▸ **Action item**:
Note each line in the data holding the string "from" and report it.

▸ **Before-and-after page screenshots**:
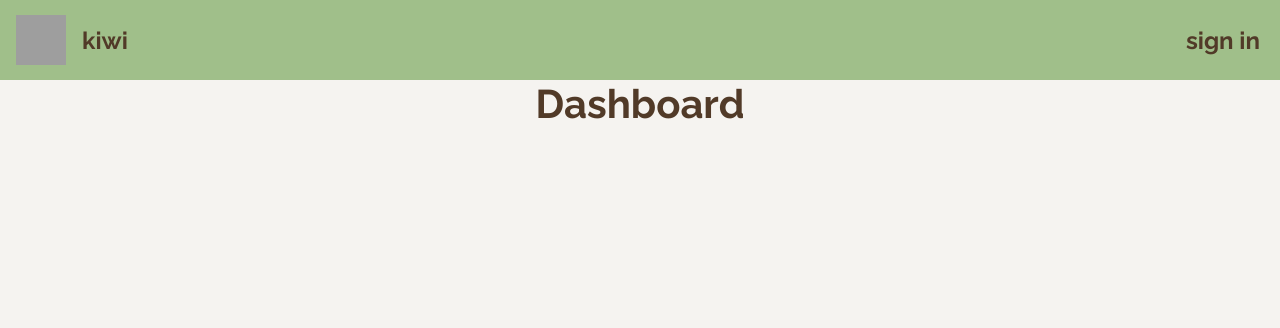
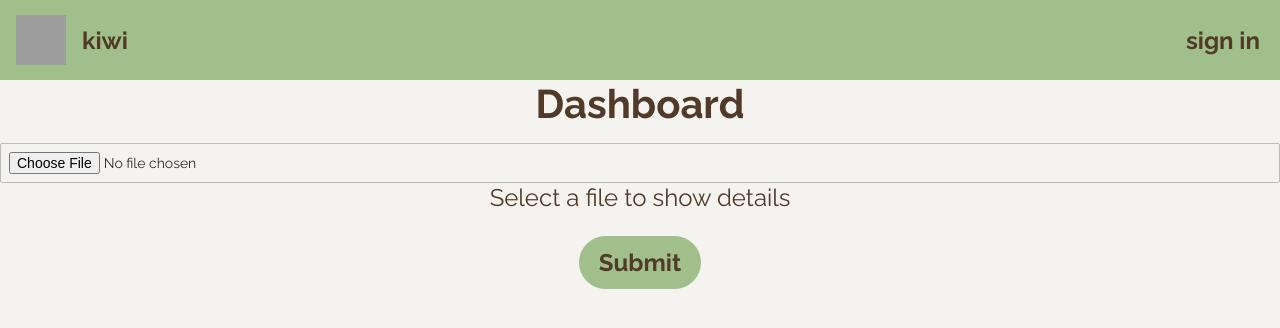
Before and after one commit to jadekeegan/kiwi, a React (Create React App) app: page /dashboard in a window 1280 px wide. Shown: the top 328 px of the page. Built offline with nearby package versions, Linux system fonts and the light colour scheme; grey boxes are pictures that could not be loaded.

Commit message:
adding receipt upload

```diff
--- a/package.json
+++ b/package.json
@@ -6,6 +6,7 @@
     "@testing-library/jest-dom": "^5.16.5",
     "@testing-library/react": "^13.4.0",
     "@testing-library/user-event": "^13.5.0",
+    "axios": "^1.3.2",
     "react": "^18.2.0",
     "react-dom": "^18.2.0",
     "react-router-dom": "^6.8.1",
--- a/src/components/dashboard.component.js
+++ b/src/components/dashboard.component.js
@@ -1,12 +1,60 @@
-import React, { Component } from 'react';
+import { useState, React } from 'react';
+import axios from 'axios'
 
-export default class Dashboard extends Component {
+const Dashboard = () => {
+	const [selectedFile, setSelectedFile] = useState();
+	const [isSelected, setIsSelected] = useState(false);
 
-  render() {
-    return (
-      <div>
-        <h1>Dashboard</h1>
-      </div>
-    );
-  }
+	const handleUpload = (event) => {
+		setSelectedFile(event.target.files[0]);
+		setIsSelected(true);
+	}
+
+	const handleSubmit = async () => {
+    if (!selectedFile) { return; }
+		const data = new FormData();
+
+		data.append('file', selectedFile);
+
+		let url = "https://api.taggun.io/api/receipt/v1/verbose/file";
+
+    try {
+      const res = await axios.post(url, data, {
+        headers: {
+          'Content-Type': 'multipart/form-data',
+          'apikey': "2bc787c0aa6c11edae52ab17ace764b5"
+        }
+      })
+      console.log(res)
+    } catch (e) {
+      console.error(e);
+    }
+	};
+
+	return (
+		<div>
+			<h1>Dashboard</h1>
+			<div>
+				<input type="file" name="file" onChange={handleUpload} />
+				{isSelected ? (
+					<div>
+						<p>Filename: {selectedFile.name}</p>
+						<p>Filetype: {selectedFile.type}</p>
+						<p>Size in bytes: {selectedFile.size}</p>
+						<p>
+							lastModifiedDate:{' '}
+							{selectedFile.lastModifiedDate.toLocaleDateString()}
+						</p>
+					</div>
+				) : (
+					<p>Select a file to show details</p>
+				)}
+				<div>
+					<button onClick={handleSubmit}>Submit</button>
+				</div>
+			</div>
+		</div>
+	)
 }
+
+export default Dashboard
```
Also changed, not shown: 1 other file (tests, documents, lock files or other folders).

▸ **Task output**:
-import React, { Component } from 'react';
+import { useState, React } from 'react';
+import axios from 'axios'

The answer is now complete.